The Equality Act 2010 (England and Wales) protects anyone who has a disability, including people with Alzheimer's disease or dementia. Under the Act employers must make reasonable adjustments for employees so that they are not disadvantaged at work.

Reasonable adjustments could include:

  • Reallocating a task to another employee
  • Moving an employee's desk to a quieter area
  • Changing the way that something is done
  • Changing physical features of the work environment
  • Providing extra equipment or someone to assist the person to meet their changing needs
  • Flexible working
  • Time off to attend medical appointments.

The employer may be entitled to financial assistance to help meet the cost of supporting the person with Alzheimer's at work, possibly through Access to Work via Jobcentre Plus.

The Equality Act also protects people who experience discrimination because they are associated with someone who has a disability, such as their carer. Carers also have the right to request flexible working, and the right to request time off to look after dependents in an emergency.

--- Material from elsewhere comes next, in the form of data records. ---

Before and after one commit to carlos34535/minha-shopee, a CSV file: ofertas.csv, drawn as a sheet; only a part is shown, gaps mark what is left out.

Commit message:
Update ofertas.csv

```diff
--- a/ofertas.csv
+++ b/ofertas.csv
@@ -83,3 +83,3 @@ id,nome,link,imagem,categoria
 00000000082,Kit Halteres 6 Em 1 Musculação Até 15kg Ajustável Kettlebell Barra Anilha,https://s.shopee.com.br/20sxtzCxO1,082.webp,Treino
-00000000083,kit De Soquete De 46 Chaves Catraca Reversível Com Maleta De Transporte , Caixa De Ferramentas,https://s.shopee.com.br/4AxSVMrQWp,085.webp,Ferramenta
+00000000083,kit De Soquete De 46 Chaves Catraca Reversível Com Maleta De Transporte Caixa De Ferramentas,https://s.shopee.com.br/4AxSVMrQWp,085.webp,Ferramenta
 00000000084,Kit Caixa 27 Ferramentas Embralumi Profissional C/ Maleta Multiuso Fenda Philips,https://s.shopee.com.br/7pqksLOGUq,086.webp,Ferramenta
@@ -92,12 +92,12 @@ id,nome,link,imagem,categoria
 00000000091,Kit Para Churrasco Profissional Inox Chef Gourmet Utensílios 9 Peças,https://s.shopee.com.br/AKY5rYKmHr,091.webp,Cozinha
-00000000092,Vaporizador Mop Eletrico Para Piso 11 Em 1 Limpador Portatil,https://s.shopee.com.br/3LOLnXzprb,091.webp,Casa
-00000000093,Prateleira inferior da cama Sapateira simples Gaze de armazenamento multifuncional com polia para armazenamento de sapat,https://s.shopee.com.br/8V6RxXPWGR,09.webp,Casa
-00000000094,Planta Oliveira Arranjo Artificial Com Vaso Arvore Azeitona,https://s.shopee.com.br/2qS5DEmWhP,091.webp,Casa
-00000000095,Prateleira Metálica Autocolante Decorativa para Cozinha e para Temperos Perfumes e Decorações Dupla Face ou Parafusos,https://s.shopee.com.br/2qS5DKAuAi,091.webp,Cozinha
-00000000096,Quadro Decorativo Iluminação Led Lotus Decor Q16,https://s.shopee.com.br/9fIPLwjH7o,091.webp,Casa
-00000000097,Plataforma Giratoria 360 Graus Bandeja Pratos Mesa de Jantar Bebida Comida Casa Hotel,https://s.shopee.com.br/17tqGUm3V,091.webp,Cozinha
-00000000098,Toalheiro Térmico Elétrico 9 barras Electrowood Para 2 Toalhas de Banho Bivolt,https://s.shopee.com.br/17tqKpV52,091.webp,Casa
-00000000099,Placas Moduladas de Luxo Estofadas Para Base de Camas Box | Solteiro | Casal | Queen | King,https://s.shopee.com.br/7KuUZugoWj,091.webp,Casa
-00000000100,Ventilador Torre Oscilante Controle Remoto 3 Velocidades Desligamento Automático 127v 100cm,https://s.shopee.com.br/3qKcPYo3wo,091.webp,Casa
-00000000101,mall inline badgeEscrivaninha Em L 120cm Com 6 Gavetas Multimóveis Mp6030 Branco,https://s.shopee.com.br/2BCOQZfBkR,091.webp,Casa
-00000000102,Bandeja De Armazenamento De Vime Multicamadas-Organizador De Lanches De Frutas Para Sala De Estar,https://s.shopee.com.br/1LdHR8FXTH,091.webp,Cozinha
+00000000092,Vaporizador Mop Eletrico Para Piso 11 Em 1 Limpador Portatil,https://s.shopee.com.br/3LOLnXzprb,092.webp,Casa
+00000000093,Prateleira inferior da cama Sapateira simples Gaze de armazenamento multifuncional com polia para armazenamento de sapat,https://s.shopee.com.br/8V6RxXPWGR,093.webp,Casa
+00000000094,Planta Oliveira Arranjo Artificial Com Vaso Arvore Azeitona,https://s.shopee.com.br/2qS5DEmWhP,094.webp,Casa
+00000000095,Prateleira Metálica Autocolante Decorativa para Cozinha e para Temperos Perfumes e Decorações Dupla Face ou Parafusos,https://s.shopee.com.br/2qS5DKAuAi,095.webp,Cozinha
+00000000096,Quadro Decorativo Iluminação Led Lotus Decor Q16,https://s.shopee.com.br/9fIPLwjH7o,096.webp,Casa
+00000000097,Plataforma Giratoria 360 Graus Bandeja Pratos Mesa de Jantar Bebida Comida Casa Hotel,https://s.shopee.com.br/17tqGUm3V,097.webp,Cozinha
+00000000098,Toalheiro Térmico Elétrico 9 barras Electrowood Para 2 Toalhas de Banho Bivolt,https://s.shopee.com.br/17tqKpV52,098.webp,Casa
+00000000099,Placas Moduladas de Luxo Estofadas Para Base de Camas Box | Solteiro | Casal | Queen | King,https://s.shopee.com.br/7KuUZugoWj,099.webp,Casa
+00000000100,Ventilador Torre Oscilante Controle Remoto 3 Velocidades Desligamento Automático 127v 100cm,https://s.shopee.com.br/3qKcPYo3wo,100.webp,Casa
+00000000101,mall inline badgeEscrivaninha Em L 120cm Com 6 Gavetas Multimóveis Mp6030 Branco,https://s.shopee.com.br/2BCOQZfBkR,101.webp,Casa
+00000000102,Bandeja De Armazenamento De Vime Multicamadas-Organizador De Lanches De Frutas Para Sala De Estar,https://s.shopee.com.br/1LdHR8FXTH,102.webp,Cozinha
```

Making a claim

If your employer does not consult with you, carry out the necessary checks and investigations and make any reasonable adjustments required, your work may suffer. In some circumstances you may find that you are dismissed on the basis that you are unable to carry out the role. If this is the case then you may be entitled to claim against your employer for disability discrimination.

There is no minimum length of employment required to bring a claim at the Employment Tribunal, but it is important to lodge your claim within 3 months of the act of discrimination occurring. It is therefore essential that you take legal advice on your situation at an early stage and as soon as possible.

If you think you have been subject to discrimination on the basis of Alzheimer's disease or dementia, please phone Ashley Hunt, Vaishali Thakerar, or Carrie-Ann Randall on 0116 212 1000 or complete the form on the right. Lawson-West offer free initial consultations so it won't cost you a penny to find out if you have a claim. We also run a number of free drop-in advice clinics at our offices in Leicester, Wigston & Market Harborough.

Lawson-West will make sure that your disability discrimination claim is funded on the most appropriate basis and that will often be on a No Win No Fee basis. This means that Lawson-West have a vested interest in ensuring your employment claim is successful.